A friend wrote this week exasperated from feeling so tired all the time — with clients constantly pushing deadlines and boundaries — and owning a never ending roster of emergencies.
Its easy to feel this way — we all have way too much input, allow way too many folks intimate and/or immediate contact, and can quickly find ourselves trapped in overflow — and overwhelm — all day long.
Like most everything — fixing this will be a process not an instant thing but there’s lots you can do turn this madness around — starting next week. Here’s some practical advice:
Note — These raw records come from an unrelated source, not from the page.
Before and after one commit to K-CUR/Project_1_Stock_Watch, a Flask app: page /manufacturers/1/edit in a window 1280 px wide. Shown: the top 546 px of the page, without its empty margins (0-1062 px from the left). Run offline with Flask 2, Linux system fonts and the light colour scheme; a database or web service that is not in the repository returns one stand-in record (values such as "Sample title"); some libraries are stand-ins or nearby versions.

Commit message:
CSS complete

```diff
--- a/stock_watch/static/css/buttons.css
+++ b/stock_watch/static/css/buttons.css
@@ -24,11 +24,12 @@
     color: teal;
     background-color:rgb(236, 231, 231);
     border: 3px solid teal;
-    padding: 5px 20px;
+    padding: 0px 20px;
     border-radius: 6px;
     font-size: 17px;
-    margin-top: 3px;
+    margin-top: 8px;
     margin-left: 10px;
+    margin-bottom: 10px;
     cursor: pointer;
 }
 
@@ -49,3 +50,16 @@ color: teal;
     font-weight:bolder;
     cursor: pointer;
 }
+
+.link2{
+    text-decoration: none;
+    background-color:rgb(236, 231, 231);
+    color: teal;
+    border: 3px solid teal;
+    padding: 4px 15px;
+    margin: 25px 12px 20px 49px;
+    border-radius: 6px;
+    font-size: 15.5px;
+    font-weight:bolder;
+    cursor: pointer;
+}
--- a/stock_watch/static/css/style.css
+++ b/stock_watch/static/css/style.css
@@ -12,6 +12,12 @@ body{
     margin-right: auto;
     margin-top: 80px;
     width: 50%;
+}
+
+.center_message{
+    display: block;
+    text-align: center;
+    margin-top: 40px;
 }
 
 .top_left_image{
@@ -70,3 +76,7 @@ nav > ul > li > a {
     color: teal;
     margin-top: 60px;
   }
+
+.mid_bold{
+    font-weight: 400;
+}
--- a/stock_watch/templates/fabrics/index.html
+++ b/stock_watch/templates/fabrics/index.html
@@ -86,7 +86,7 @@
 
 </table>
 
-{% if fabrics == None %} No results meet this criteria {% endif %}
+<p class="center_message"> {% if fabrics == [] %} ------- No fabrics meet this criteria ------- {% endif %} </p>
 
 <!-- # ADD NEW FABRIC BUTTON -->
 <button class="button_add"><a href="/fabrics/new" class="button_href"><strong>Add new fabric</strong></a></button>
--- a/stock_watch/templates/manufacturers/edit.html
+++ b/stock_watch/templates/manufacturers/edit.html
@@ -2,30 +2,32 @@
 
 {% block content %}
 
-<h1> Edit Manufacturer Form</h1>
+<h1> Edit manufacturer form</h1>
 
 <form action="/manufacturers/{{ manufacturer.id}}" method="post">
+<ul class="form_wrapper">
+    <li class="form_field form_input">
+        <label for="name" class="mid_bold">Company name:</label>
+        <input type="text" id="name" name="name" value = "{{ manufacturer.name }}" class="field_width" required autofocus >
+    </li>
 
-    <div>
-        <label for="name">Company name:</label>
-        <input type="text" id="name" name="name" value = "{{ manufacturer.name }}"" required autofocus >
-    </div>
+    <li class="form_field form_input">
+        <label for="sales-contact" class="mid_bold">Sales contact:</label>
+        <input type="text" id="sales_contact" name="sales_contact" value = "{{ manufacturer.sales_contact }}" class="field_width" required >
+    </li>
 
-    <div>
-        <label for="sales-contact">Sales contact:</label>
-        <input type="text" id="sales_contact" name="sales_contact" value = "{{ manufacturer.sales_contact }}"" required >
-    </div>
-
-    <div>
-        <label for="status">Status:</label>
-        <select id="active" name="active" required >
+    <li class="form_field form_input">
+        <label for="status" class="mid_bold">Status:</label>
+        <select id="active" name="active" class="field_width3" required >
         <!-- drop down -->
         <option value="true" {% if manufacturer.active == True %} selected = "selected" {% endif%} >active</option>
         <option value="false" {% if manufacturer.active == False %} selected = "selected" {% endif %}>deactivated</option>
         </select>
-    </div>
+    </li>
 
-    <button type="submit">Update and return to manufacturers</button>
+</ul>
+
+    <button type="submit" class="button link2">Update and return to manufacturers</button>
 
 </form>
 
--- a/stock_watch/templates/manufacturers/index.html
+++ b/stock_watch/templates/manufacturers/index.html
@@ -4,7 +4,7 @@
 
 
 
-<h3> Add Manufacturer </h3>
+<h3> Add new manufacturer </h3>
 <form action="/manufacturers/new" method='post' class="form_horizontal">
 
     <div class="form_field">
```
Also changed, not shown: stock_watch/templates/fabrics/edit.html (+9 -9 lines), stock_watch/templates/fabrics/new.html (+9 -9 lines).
o Start with a firm list of things to just say “NO” to. Its OK to turn stuff, work, people down. This is critical because in a world of unlimited incoming, opportunity and communication — saying “NO” to stuff is the only way to ever really have any time for the stuff you want to say “YES” to
o Check your general incoming emails and phone calls only 3-4 times a day. Sure, lookout for incoming answers you’ve been waiting for — but “the world” only gets incoming on a schedule — at say 9:30 am, 1:00 pm and 4:00 pm each day.
o Develop a habit of responding to “incoming” on a schedule too — say sometime before 10:00 am and sometime after 3:00 pm. I keep a running list of who to call but do not respond “on-demand” to non-urgent (my definition not theirs) stuff off schedule. Its OK to let your VM get it — and to let email age in your inbox until you can find an hour to devote to all of them and power through the backlog.
o Block off, in advance, 1/2 day early in the week, a 1/2 day in the middle of the week and a 1/2 day late in the week to “schedule out” or “schedule focus time” — blocks of the week where you “Act” not be “Acted Upon”.
o Make written ToDo List(s) and use them every day. I suggest at least 3 broad categories:
– Urgent & Important (I label this ToDo),
– Important But Not Urgent (I label this one Next), and
– Other Stuff (I label this one “Waiting For Columbus” — I’ll deal with this stuff when Christopher Columbus finds this folder).
o Get the ToDo list done — hardest items first — each day/week. Forget the stuff in the other lists for the day/week. Two further tips here — recreate these lists everyday (so you start each day with something to accomplish rather than a list of what you’ve already done) — and — stuff on the lists NEVER become urgent just because they’ve been on your list a while. In fact, aging but never requiring you to deal with it is often a sign that you’re starting to master using this system.
o Keep a tally each month of every (more than say 5 or 10 minute) phone call and in-person interaction — and how many times you spoke with each person during the month. Use this list to slow down the frequency of contact with exceptionally needy people. My list is the classic name with chalkboard tally strikes.
o Develop a “I’m talking and I can’t shutup list” and slowly move these folks to email and less frequent calling. All of us know someone who “always wants to talk but never has anything to say”.
I use a pocket size moleskine (www.shop.moleskine.com) for all of the above. It works fine.
PS: I assume everyone I regularly interact with uses this exact system. You should too — it will help you feel better about using it and speed your path to getting control of your schedule again.
Cheers and Happy Scheduling. DC